Truzzi, M., 2000. The Perspective of Anomalistics. In: W. F. Williams, ed. Encyclopedia of Pseudoscience: From Alien Abductions to Zone Therapy. London: Routledge, pp. xxiii - xxvi.
This is an excellent quick overview of Charles Fort.
I want to respond to a few of the criticisms of Fort that were included in the article; not so much to defend Fort but to highlight the underhanded BS that so often characterizes the invective of mainstream apologists.
Just to be clear, my responses are in no way aimed at DHWTY, the author of the article; I'm not "shooting the messenger" here, haha.
So, on to the quotes, and my responses:
"...one source describes Fort as an “anti-dogmatist who collected weird and bizarre stories.”"
Is "anti-dogmatist" meant to be a negative label, or something...? Not sure what this critic is trying to say.
"...it has been pointed out that Fort did not question the veracity of the accounts he collected."
Yes, well, since he pulled most of them from highly respected journal publications, he probably thought he didn't have to. Obviously he was unaware of the other side's unabashed willingness to shift goal-posts and hold double standards.
"...Fort was not really interested in making any sense out of the accounts he collected either."
Whoever said that has not actually read Fort's books. They are full of attempts to make sense out of the reports.
Not that it matters.... unless this claim is trying to imply, without coming right out and saying it, that since Fort didn't come up with "answers", that means the "questions" are illegitimate...??
"It has also been argued that Fort’s primary goal of collecting these accounts of anomalies was to embarrass and ridicule scientists with stories that could not be explained or answered by science."
Well, no. His primary goal was to provide the "unpopular" facts, events, and phenomena with an outlet, a moment in the limelight, a way around the wall of silence placed around them by uncurious "scientists" who were more concerned with career than science. Fort did not think these things could not be explained by science. He thougt there were scientists who just didn't really want them explained.
"Whilst some emphasize his hostility towards science..."

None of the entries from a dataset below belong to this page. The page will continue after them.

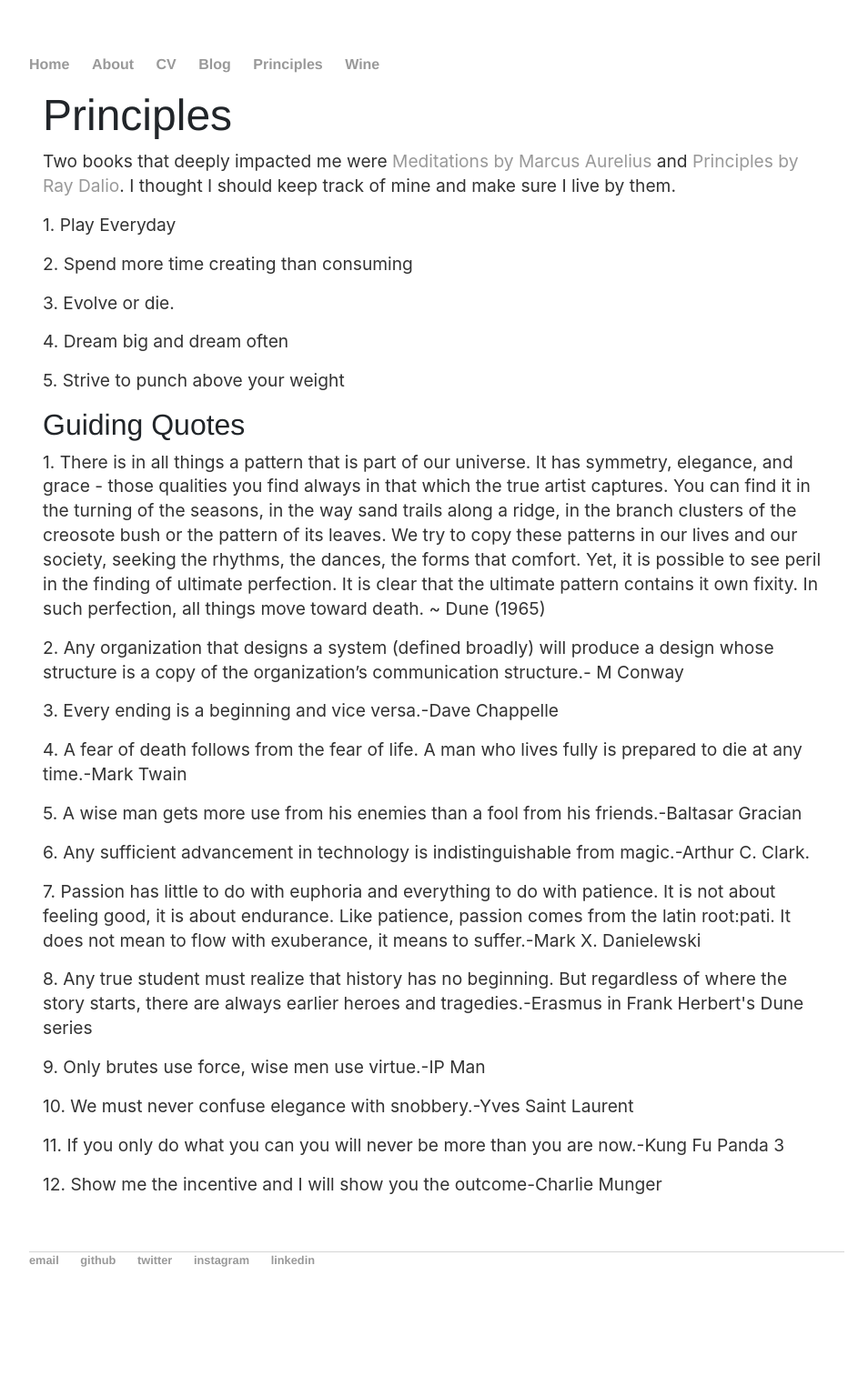
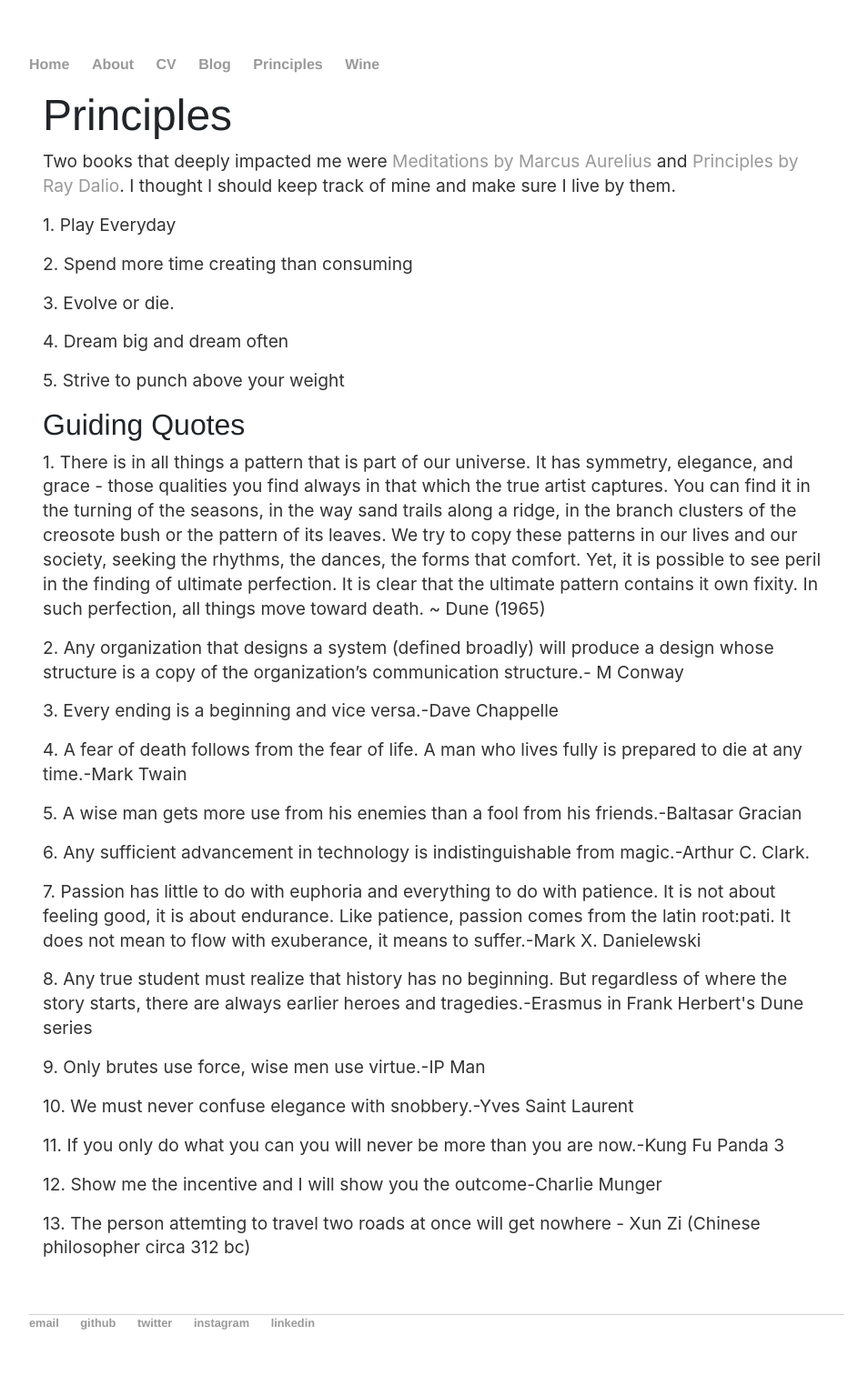
Before and after one commit to spacemanidol/spacemanidol.github.io, a Jekyll site: the page built from principles/index.html, in a window 1280 px wide. Shown: the whole page at 91% size, without its empty margins (160-1092 px from the left). Built offline with Jekyll 4.4.1, drawn with Linux system fonts in a browser that asks for light colours; comment, search, counter and statistics services are not loaded; before the commit the page ends 1454 px from its top, so only the background shows below that.

Commit message:
Update index.html

```diff
--- a/principles/index.html
+++ b/principles/index.html
@@ -23,4 +23,5 @@ title: Principles
 	<p>10. We must never confuse elegance with snobbery.-Yves Saint Laurent</p>
 	<p>11. If you only do what you can you will never be more than you are now.-Kung Fu Panda 3</p>
 	<p>12. Show me the incentive and I will show you the outcome-Charlie Munger</p>
+	<p>13. The person attemting to travel two roads at once will get nowhere - Xun Zi (Chinese philosopher circa 312 bc)</p>
 </div>
```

...others emphasize that being hostile towards certain dogmatic "scientists" does not equate to a hostility towards science. These words are not interchangeable.